How Visual Literacy Can Change Your Company’s Culture
About 90% of the information people consume is visual. That much visual data can cause sensory overload, and to handle that, the brain utilizes a form of selective vision – only seeing what our subconscious deems to be important. This is often referred to as visual bias. It’s a survival trait that allows us to identify and focus on critical pieces of information by ignoring what is seemingly nonessential. A lot of the time it’s a good thing. If you’re outside walking along, your brain will likely overlook the blue sky, scattered trees and tall brown grass in order to focus on avoiding any debris on the path in front of you.
However, just because tripping over a downed branch seems like the most obvious risk, doesn’t mean there isn’t a worse hazard lurking just beyond your subconscious blinders….
While most of us go to work in Leopard-free workplaces it does not mean that we’re not susceptible to the same level of risks. The Campbell Institute released a study on visual biases and how to overcome them by developing better visual literacy. The first step to doing so is becoming aware of and understanding our visual biases. Visual biases can be described in three ways:
- Sometimes you cannot see what is in front of you, even if you know it is there.
- Once you see something, it is impossible to “un-see” it.
- You are always filling in the blanks based on what you expect to be there.
Take a look at this example. Based on what you have read so far you know that this image has something to see, but what is it?
Now with the addition of color it becomes a bit more obvious:
Now go back and look at the black and white image, and you can see the Leopard when originally you may not have.
Let’s look at another example of visual bias and how our minds constantly fill in “blanks” depending on what we expect to see.
Are you able to read this?
How abuot this? It deosn’t mattar in what oredr the ltteers in a wrod are, the olny iprmoetnt tihng is that the first and last ltteer be at the rghit pclae.
Applying Visual Literacy to Workplace Safety
We are more likely to pick up anomalies and potential hazards in the workplace when we make a concerted effort to see the work environment (typically a very familiar place) with “fresh” eyes, and take care to not “fill in” visual details that we are accustomed to being present.
The application of visual literacy to safety began back in 2015 when the Toledo Museum of Art (TMA) started working with several companies to develop a program that would enhance employees’ power of perception and hazard recognition. Through the project they were able to develop a new structured way of looking at an environment. Traditional Job Safety Assessments (JSA) provide a good prework check for hazards, but research has shown that a visual bias is when we choose (usually subconsciously) to prioritize things visually which dictates how we start and go about our work. So, when the first question on your JSA is “What hazards do you see?” you’re only going to identify that: hazards that you already see. Can you spot the problem there…?
1.) TMA recommended a different way of observing work areas. Take in the big picture. Look at the entire scene or work area and become aware of the area before zooming into the details.
Referring back to the example of walking along outside, here you see the sky, the grass, the trees and the path in front of you.

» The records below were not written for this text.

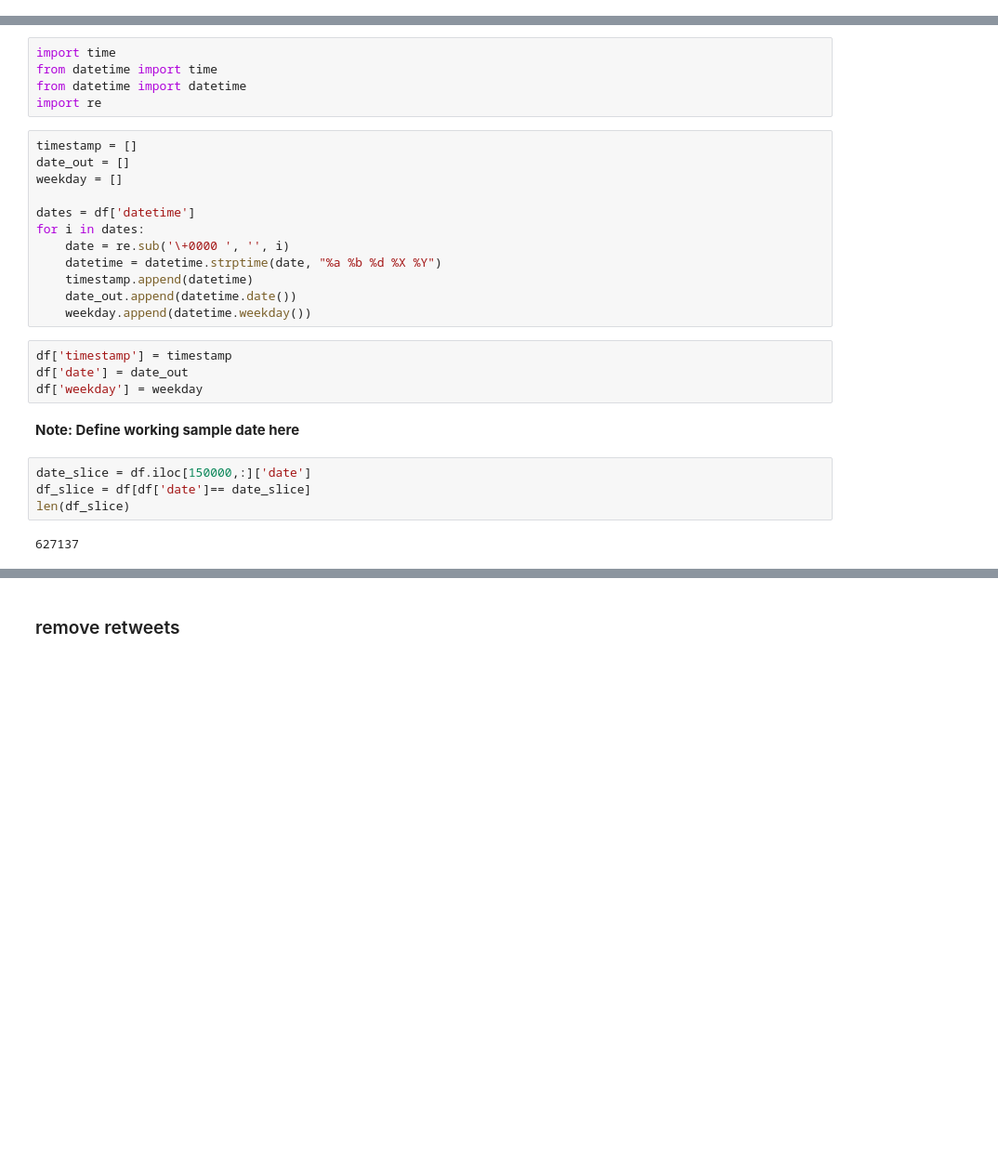
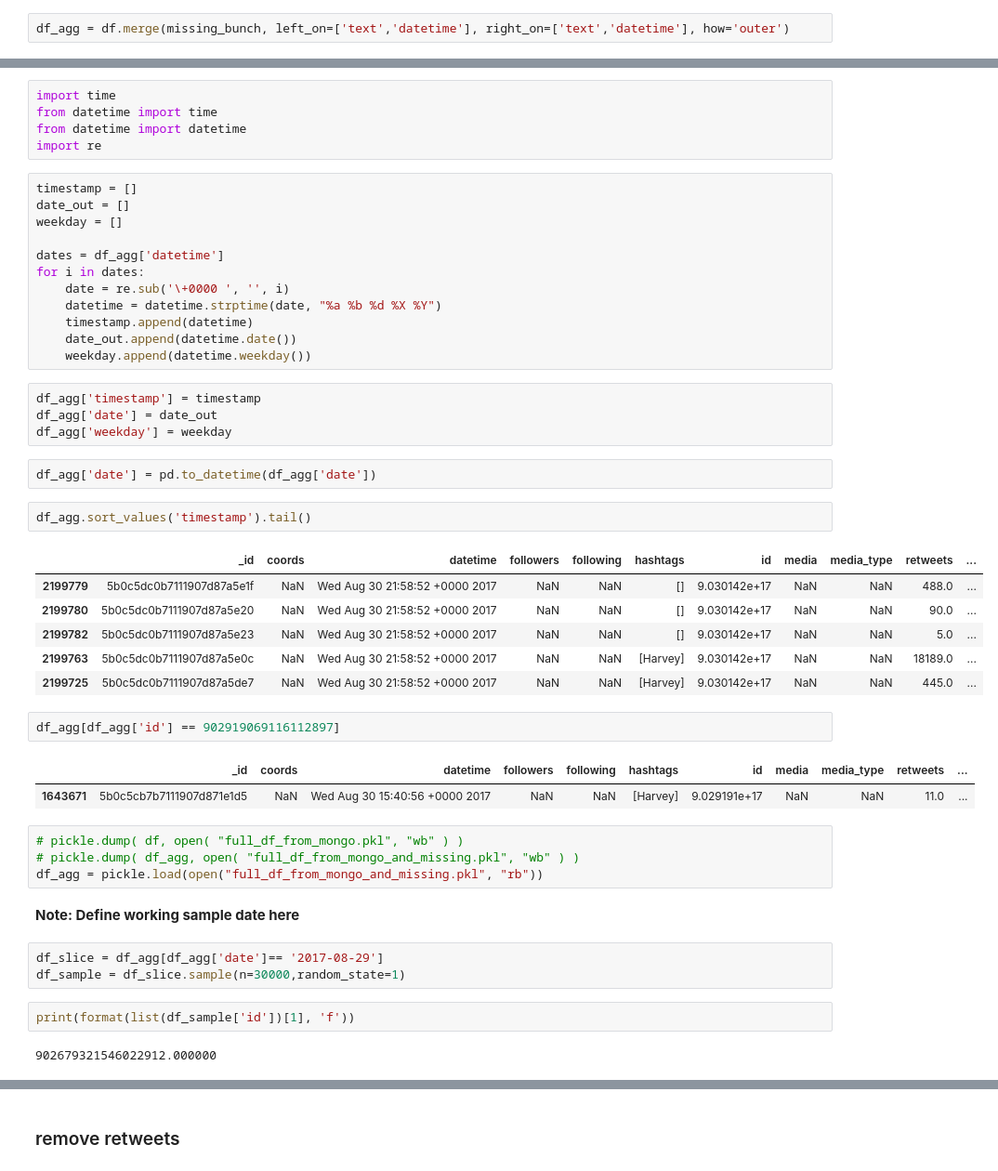
Before and after one commit to mmidzik/crisis-tweets, a Jupyter notebook: Harvey-master.ipynb, the cells around one changed output, grey strips where cells are left out. Shown at 93% size. Drawn from its saved outputs; the diff is of its cells as text; blank space fills up the shorter version.

```diff
--- a/Harvey-master.ipynb
+++ b/Harvey-master.ipynb
@@ -70,0 +81,2 @@ df =  pd.DataFrame(list(cursor))
+# %%
+df_agg = df.merge(missing_bunch, left_on=['text','datetime'], right_on=['text','datetime'], how='outer')
@@ -80,7 +96,7 @@ timestamp = []
 date_out = []
 weekday = []
 
-dates = df['datetime']
+dates = df_agg['datetime']
 for i in dates:
     date = re.sub('\+0000 ', '', i)
     datetime = datetime.strptime(date, "%a %b %d %X %Y")
@@ -88,17 +104,38 @@ for i in dates:
     date_out.append(datetime.date())
     weekday.append(datetime.weekday())
 # %%
-df['timestamp'] = timestamp
-df['date'] = date_out
-df['weekday'] = weekday
+df_agg['timestamp'] = timestamp
+df_agg['date'] = date_out
+df_agg['weekday'] = weekday
+# %%
+df_agg['date'] = pd.to_datetime(df_agg['date'])
+# %%
+df_agg.sort_values('timestamp').tail()
+# %% [output]
+|  | _id | coords | datetime | followers | following | hashtags | id | media | media_type | retweets | ... |
+| 2199779 | 5b0c5dc0b7111907d87a5e1f | NaN | Wed Aug 30 21:58:52 +0000 2017 | NaN | NaN | [] | 9.030142e+17 | NaN | NaN | 488.0 | ... |
+| 2199780 | 5b0c5dc0b7111907d87a5e20 | NaN | Wed Aug 30 21:58:52 +0000 2017 | NaN | NaN | [] | 9.030142e+17 | NaN | NaN | 90.0 | ... |
+| 2199782 | 5b0c5dc0b7111907d87a5e23 | NaN | Wed Aug 30 21:58:52 +0000 2017 | NaN | NaN | [] | 9.030142e+17 | NaN | NaN | 5.0 | ... |
+| 2199763 | 5b0c5dc0b7111907d87a5e0c | NaN | Wed Aug 30 21:58:52 +0000 2017 | NaN | NaN | [Harvey] | 9.030142e+17 | NaN | NaN | 18189.0 | ... |
+| 2199725 | 5b0c5dc0b7111907d87a5de7 | NaN | Wed Aug 30 21:58:52 +0000 2017 | NaN | NaN | [Harvey] | 9.030142e+17 | NaN | NaN | 445.0 | ... |
+# %%
+df_agg[df_agg['id'] == 902919069116112897]
+# %% [output]
+|  | _id | coords | datetime | followers | following | hashtags | id | media | media_type | retweets | ... |
+| 1643671 | 5b0c5cb7b7111907d871e1d5 | NaN | Wed Aug 30 15:40:56 +0000 2017 | NaN | NaN | [Harvey] | 9.029191e+17 | NaN | NaN | 11.0 | ... |
+# %%
+# pickle.dump( df, open( "full_df_from_mongo.pkl", "wb" ) )
+# pickle.dump( df_agg, open( "full_df_from_mongo_and_missing.pkl", "wb" ) )
+df_agg = pickle.load(open("full_df_from_mongo_and_missing.pkl", "rb"))
 # %% [markdown]
 **Note: Define working sample date here**
-# %%
-date_slice = df.iloc[150000,:]['date']
-df_slice = df[df['date']== date_slice]
-len(df_slice)
-# %% [output]
-627137
+# %%
+df_slice = df_agg[df_agg['date']== '2017-08-29']
+df_sample = df_slice.sample(n=30000,random_state=1)
+# %%
+print(format(list(df_sample['id'])[1], 'f'))
+# %% [output]
+902679321546022912.000000
 # %% [markdown]
 ## Text cleaning
 need to remove:
```
Also changed, not shown: parts of 80 cells of this notebook, 22 other files.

2.) Then look for elements of visual literacy: line, shape, color, texture and space. Identify hazards by looking for things with these five elements: horizontal/vertical or curvy lines, shapes or angles, warm or cool colors, rough or smooth surfaces and the amount or lack of space between objects.
Now you’re looking for Leopard’s round spots amongst the straight blades of the grass.
This procedure is designed to slow down the thought process and get the brain outside of its standard routine. This makes it so that observations can be interpreted thoroughly without jumping to conclusions or “filling in the blanks” too quickly.
Actual Case Study Results
A Cummins manufacturing site was one of the companies that took part in the TMA project. They began training employees on visual literacy in October of 2017 and when the project started, they began flagging and categorizing the hazards recognized as a result of the visual literacy training. By March 2018, 225 employees had been trained plant-wide. During that time, they identified 132 issues using the elements of visual literacy and submitted and corrected 25 hazards through the company “Find It Fix It” hazard recognition and correction initiative.
The types of hazards identified using the visual literacy elements in those six months were varied and show the diversity of areas where visual literacy can be helpful in pinpointing potential hazards. Among the many hazards identified, they found 17 slip, trip and fall hazards and nine machine-related hazards. What’s even more interesting was that the majority of hazards identified were non safety-related hazards which refer to hazards to quality or production. This would mean there’s not only a benefit to safety but also a strong operations case to be made for investing in better prework procedures.
I have access to safety management software that allows me to create my own inspections and JHAs, so I created a visual literacy form for our mobile app. After inspecting several areas within our office, I can confidently say the TMA structure really pushes you to approach and view an environment in a new way. Even in my office I spotted hazards that I had never noticed before, and I’m a software guy. I could not imagine the impact this type of system would have on a higher risk workplace. I encourage you to give it a try. Even if you’re not implementing company-wide, just attempt your own visual literacy JHA. What you notice may just surprise you.
And for those still not convinced that they have a visual bias: https://www.youtube.com/watch?v=Ahg6qcgoay4